GOAL OF THE EXERCISE:
Return each line of the data that follows exactly as it reads.

**** INPUT DATA

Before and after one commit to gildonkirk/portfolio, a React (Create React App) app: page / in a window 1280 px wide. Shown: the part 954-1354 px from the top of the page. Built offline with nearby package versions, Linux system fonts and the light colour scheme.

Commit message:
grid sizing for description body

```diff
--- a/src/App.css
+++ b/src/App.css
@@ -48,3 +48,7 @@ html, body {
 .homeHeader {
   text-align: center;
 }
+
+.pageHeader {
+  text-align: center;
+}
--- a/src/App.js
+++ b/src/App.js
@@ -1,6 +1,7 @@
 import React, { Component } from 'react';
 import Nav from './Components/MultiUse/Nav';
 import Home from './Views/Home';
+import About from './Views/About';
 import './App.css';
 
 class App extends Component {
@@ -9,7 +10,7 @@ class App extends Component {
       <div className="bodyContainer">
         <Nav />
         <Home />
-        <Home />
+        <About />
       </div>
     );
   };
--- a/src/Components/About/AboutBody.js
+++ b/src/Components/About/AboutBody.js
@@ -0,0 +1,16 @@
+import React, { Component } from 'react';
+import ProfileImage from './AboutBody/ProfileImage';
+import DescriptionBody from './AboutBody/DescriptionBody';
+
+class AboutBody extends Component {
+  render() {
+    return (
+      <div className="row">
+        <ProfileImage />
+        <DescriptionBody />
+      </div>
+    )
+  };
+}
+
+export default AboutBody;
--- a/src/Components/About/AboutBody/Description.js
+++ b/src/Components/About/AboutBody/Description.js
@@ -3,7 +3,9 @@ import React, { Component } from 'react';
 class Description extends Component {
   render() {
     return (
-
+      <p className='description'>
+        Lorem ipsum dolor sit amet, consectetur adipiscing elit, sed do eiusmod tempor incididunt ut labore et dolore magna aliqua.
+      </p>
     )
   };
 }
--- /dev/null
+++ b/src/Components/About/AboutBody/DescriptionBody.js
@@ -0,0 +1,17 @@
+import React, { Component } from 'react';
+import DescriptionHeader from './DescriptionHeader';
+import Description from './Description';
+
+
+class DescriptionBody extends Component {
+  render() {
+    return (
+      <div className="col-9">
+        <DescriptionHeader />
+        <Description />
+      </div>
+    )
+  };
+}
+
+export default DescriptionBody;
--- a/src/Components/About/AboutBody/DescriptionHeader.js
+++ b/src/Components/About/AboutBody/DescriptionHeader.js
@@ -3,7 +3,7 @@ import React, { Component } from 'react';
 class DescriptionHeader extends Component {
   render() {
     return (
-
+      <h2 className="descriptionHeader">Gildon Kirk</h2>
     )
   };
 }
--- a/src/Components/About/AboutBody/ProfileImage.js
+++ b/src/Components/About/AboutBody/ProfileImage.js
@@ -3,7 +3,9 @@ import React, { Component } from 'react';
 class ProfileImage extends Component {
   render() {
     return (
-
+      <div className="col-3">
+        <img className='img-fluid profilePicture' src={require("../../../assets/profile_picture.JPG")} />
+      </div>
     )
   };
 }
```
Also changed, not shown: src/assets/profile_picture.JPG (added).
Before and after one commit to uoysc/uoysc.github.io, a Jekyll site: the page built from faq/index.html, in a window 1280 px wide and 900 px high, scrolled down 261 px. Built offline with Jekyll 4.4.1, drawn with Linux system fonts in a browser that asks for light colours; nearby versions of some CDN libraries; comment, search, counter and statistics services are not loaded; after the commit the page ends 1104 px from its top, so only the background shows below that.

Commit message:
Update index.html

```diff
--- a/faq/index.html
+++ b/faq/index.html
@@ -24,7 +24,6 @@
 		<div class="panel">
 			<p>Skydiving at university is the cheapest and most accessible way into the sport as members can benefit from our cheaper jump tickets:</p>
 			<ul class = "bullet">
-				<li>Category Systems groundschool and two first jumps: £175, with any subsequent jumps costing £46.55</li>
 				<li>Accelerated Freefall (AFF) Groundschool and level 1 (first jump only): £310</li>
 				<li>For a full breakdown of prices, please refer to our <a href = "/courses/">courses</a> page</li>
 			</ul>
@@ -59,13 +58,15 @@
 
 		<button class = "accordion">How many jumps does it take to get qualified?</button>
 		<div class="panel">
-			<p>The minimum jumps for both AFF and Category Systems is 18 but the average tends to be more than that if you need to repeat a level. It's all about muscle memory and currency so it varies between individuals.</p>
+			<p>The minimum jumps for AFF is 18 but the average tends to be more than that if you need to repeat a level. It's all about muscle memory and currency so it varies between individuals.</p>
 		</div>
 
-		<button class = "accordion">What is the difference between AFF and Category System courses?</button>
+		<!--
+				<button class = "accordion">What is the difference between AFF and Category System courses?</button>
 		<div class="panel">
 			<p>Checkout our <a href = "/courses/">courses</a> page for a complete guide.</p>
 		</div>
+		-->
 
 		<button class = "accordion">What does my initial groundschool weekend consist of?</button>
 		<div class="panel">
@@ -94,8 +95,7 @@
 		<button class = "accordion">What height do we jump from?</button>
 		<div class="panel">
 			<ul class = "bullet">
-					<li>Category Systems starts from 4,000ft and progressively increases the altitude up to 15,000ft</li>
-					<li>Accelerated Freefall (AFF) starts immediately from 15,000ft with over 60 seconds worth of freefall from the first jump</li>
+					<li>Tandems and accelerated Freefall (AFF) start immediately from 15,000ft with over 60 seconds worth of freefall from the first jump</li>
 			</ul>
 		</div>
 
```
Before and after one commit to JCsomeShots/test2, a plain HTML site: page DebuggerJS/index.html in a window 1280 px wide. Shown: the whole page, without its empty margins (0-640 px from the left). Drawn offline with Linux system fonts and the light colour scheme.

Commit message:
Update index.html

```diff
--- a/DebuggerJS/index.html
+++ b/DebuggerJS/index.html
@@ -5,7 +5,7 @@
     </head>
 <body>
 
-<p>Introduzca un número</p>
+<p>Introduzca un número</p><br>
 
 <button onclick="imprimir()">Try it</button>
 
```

********

SOLUTION FOR THIS EXERCISE:
Before and after one commit to gildonkirk/portfolio, a React (Create React App) app: page / in a window 1280 px wide. Shown: the part 954-1354 px from the top of the page. Built offline with nearby package versions, Linux system fonts and the light colour scheme.

Commit message:
grid sizing for description body

```diff
--- a/src/App.css
+++ b/src/App.css
@@ -48,3 +48,7 @@ html, body {
 .homeHeader {
   text-align: center;
 }
+
+.pageHeader {
+  text-align: center;
+}
--- a/src/App.js
+++ b/src/App.js
@@ -1,6 +1,7 @@
 import React, { Component } from 'react';
 import Nav from './Components/MultiUse/Nav';
 import Home from './Views/Home';
+import About from './Views/About';
 import './App.css';
 
 class App extends Component {
@@ -9,7 +10,7 @@ class App extends Component {
       <div className="bodyContainer">
         <Nav />
         <Home />
-        <Home />
+        <About />
       </div>
     );
   };
--- a/src/Components/About/AboutBody.js
+++ b/src/Components/About/AboutBody.js
@@ -0,0 +1,16 @@
+import React, { Component } from 'react';
+import ProfileImage from './AboutBody/ProfileImage';
+import DescriptionBody from './AboutBody/DescriptionBody';
+
+class AboutBody extends Component {
+  render() {
+    return (
+      <div className="row">
+        <ProfileImage />
+        <DescriptionBody />
+      </div>
+    )
+  };
+}
+
+export default AboutBody;
--- a/src/Components/About/AboutBody/Description.js
+++ b/src/Components/About/AboutBody/Description.js
@@ -3,7 +3,9 @@ import React, { Component } from 'react';
 class Description extends Component {
   render() {
     return (
-
+      <p className='description'>
+        Lorem ipsum dolor sit amet, consectetur adipiscing elit, sed do eiusmod tempor incididunt ut labore et dolore magna aliqua.
+      </p>
     )
   };
 }
--- /dev/null
+++ b/src/Components/About/AboutBody/DescriptionBody.js
@@ -0,0 +1,17 @@
+import React, { Component } from 'react';
+import DescriptionHeader from './DescriptionHeader';
+import Description from './Description';
+
+
+class DescriptionBody extends Component {
+  render() {
+    return (
+      <div className="col-9">
+        <DescriptionHeader />
+        <Description />
+      </div>
+    )
+  };
+}
+
+export default DescriptionBody;
--- a/src/Components/About/AboutBody/DescriptionHeader.js
+++ b/src/Components/About/AboutBody/DescriptionHeader.js
@@ -3,7 +3,7 @@ import React, { Component } from 'react';
 class DescriptionHeader extends Component {
   render() {
     return (
-
+      <h2 className="descriptionHeader">Gildon Kirk</h2>
     )
   };
 }
--- a/src/Components/About/AboutBody/ProfileImage.js
+++ b/src/Components/About/AboutBody/ProfileImage.js
@@ -3,7 +3,9 @@ import React, { Component } from 'react';
 class ProfileImage extends Component {
   render() {
     return (
-
+      <div className="col-3">
+        <img className='img-fluid profilePicture' src={require("../../../assets/profile_picture.JPG")} />
+      </div>
     )
   };
 }
```
Also changed, not shown: src/assets/profile_picture.JPG (added).
Before and after one commit to uoysc/uoysc.github.io, a Jekyll site: the page built from faq/index.html, in a window 1280 px wide and 900 px high, scrolled down 261 px. Built offline with Jekyll 4.4.1, drawn with Linux system fonts in a browser that asks for light colours; nearby versions of some CDN libraries; comment, search, counter and statistics services are not loaded; after the commit the page ends 1104 px from its top, so only the background shows below that.

Commit message:
Update index.html

```diff
--- a/faq/index.html
+++ b/faq/index.html
@@ -24,7 +24,6 @@
 		<div class="panel">
 			<p>Skydiving at university is the cheapest and most accessible way into the sport as members can benefit from our cheaper jump tickets:</p>
 			<ul class = "bullet">
-				<li>Category Systems groundschool and two first jumps: £175, with any subsequent jumps costing £46.55</li>
 				<li>Accelerated Freefall (AFF) Groundschool and level 1 (first jump only): £310</li>
 				<li>For a full breakdown of prices, please refer to our <a href = "/courses/">courses</a> page</li>
 			</ul>
@@ -59,13 +58,15 @@
 
 		<button class = "accordion">How many jumps does it take to get qualified?</button>
 		<div class="panel">
-			<p>The minimum jumps for both AFF and Category Systems is 18 but the average tends to be more than that if you need to repeat a level. It's all about muscle memory and currency so it varies between individuals.</p>
+			<p>The minimum jumps for AFF is 18 but the average tends to be more than that if you need to repeat a level. It's all about muscle memory and currency so it varies between individuals.</p>
 		</div>
 
-		<button class = "accordion">What is the difference between AFF and Category System courses?</button>
+		<!--
+				<button class = "accordion">What is the difference between AFF and Category System courses?</button>
 		<div class="panel">
 			<p>Checkout our <a href = "/courses/">courses</a> page for a complete guide.</p>
 		</div>
+		-->
 
 		<button class = "accordion">What does my initial groundschool weekend consist of?</button>
 		<div class="panel">
@@ -94,8 +95,7 @@
 		<button class = "accordion">What height do we jump from?</button>
 		<div class="panel">
 			<ul class = "bullet">
-					<li>Category Systems starts from 4,000ft and progressively increases the altitude up to 15,000ft</li>
-					<li>Accelerated Freefall (AFF) starts immediately from 15,000ft with over 60 seconds worth of freefall from the first jump</li>
+					<li>Tandems and accelerated Freefall (AFF) start immediately from 15,000ft with over 60 seconds worth of freefall from the first jump</li>
 			</ul>
 		</div>
 
```
Before and after one commit to JCsomeShots/test2, a plain HTML site: page DebuggerJS/index.html in a window 1280 px wide. Shown: the whole page, without its empty margins (0-640 px from the left). Drawn offline with Linux system fonts and the light colour scheme.

Commit message:
Update index.html

```diff
--- a/DebuggerJS/index.html
+++ b/DebuggerJS/index.html
@@ -5,7 +5,7 @@
     </head>
 <body>
 
-<p>Introduzca un número</p>
+<p>Introduzca un número</p><br>
 
 <button onclick="imprimir()">Try it</button>
 
```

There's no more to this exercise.